Warren Caves focuses on Jeffsann Plant Hire
Long before Mack trucks sounded like Volvo’s, and black exhaust stacks were more common than Euro 5 badges, the Mack Super-Liner, among others, epitomised the era of “Super Trucks”.
Australia was under the leadership of a beer-swilling prime minister in the form of Bob Hawke, and diesel prices were low enough to ignore the cost, and black smoke belching out of the exhaust, in preference for more spritely performance.
The year was 1985, and the unmistakeable sound of the air start, waking neighbours for miles, heralded the dawn of a new working day for the Mack Super-Liner.
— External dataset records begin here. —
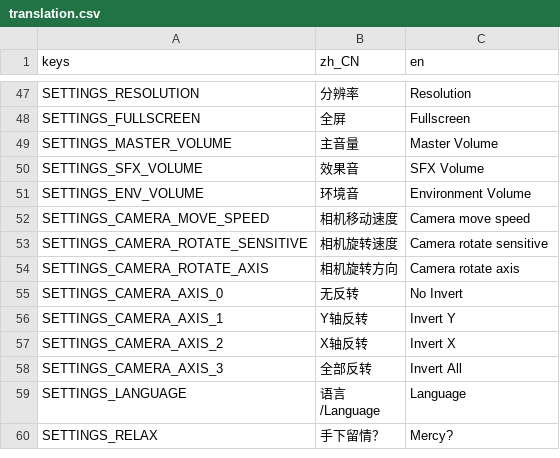
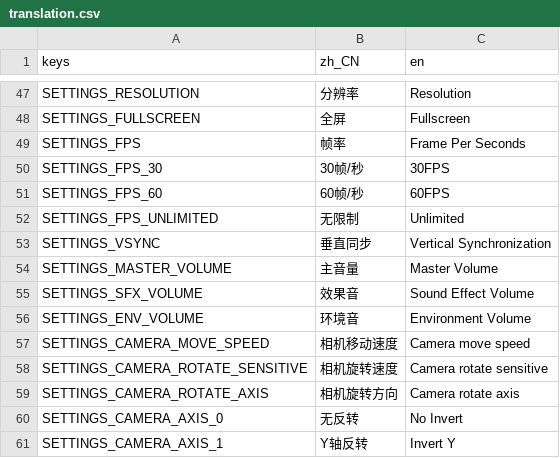
Before and after one commit to Mu-L/siamese_chess, a CSV file: assets/translation.csv, drawn as a sheet; only a part is shown, gaps mark what is left out; the shorter side is filled out with more unchanged rows.

```diff
--- a/assets/translation.csv
+++ b/assets/translation.csv
@@ -48,4 +48,9 @@ SETTINGS_RESOLUTION,"分辨率","Resolution"
 SETTINGS_FULLSCREEN,"全屏","Fullscreen"
+SETTINGS_FPS,"帧率","Frame Per Seconds"
+SETTINGS_FPS_30,"30帧/秒","30FPS"
+SETTINGS_FPS_60,"60帧/秒","60FPS"
+SETTINGS_FPS_UNLIMITED,"无限制","Unlimited"
+SETTINGS_VSYNC,"垂直同步","Vertical Synchronization"
 SETTINGS_MASTER_VOLUME,"主音量","Master Volume"
-SETTINGS_SFX_VOLUME,"效果音","SFX Volume"
+SETTINGS_SFX_VOLUME,"效果音","Sound Effect Volume"
 SETTINGS_ENV_VOLUME,"环境音","Environment Volume"
```
Also changed, not shown: 4 other files.
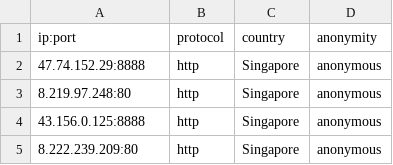
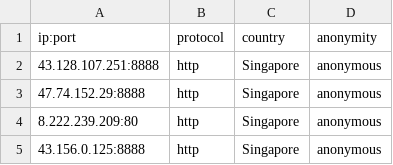
Before and after one commit to NoureddineRmila/daily-free-working-proxies, a CSV file: Singapore.csv, drawn as a sheet.

```diff
--- a/Singapore.csv
+++ b/Singapore.csv
@@ -1,5 +1,5 @@
 ip:port,protocol,country,anonymity
+43.128.107.251:8888,http,Singapore,anonymous
 47.74.152.29:8888,http,Singapore,anonymous
-8.219.97.248:80,http,Singapore,anonymous
+8.222.239.209:80,http,Singapore,anonymous
 43.156.0.125:8888,http,Singapore,anonymous
-8.222.239.209:80,http,Singapore,anonymous
```
Also changed, not shown: United States.csv, all_proxies.csv, 14 other files.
Introduced in 1977 to replace the R-model, the Super-Liner was a development of the “Brockway Superliner”, Brockway being a subsidiary of Mack until its closure in 1977.
The Super-Liner production run lasted for fifteen years until it was discontinued in 1989. The Series-11 ran from 1985 to 1989.
The current custodians of this fine-looking Mack Super-Liner are Jeffsann Plant Hire operating out of their Agnes Banks yard west of Sydney.
Jeffsann Plant Hire was started by Charlie Refalo and his eldest son, Joe. Charlie emigrated from Malta as a young boy and tried his hand at a few different jobs before initiating the beginnings of Jeffsann Plant Hire. Joe’s younger brothers, Laurie and Luke, joined the enterprise in 1988, officially marking the beginnings of Jeffsann Plant Hire.
Currently operating a fleet of trucks dominated by the Mack brand, and a wide array of earthmoving equipment, Jeffsann specialises in excavation and demolition work as well as site remediation, asbestos removal, and plant and tipper hire.
This is very much a family business and it became very clear upon speaking with Luke and Joe during this photo shoot they are fiercely Mack truck devotees.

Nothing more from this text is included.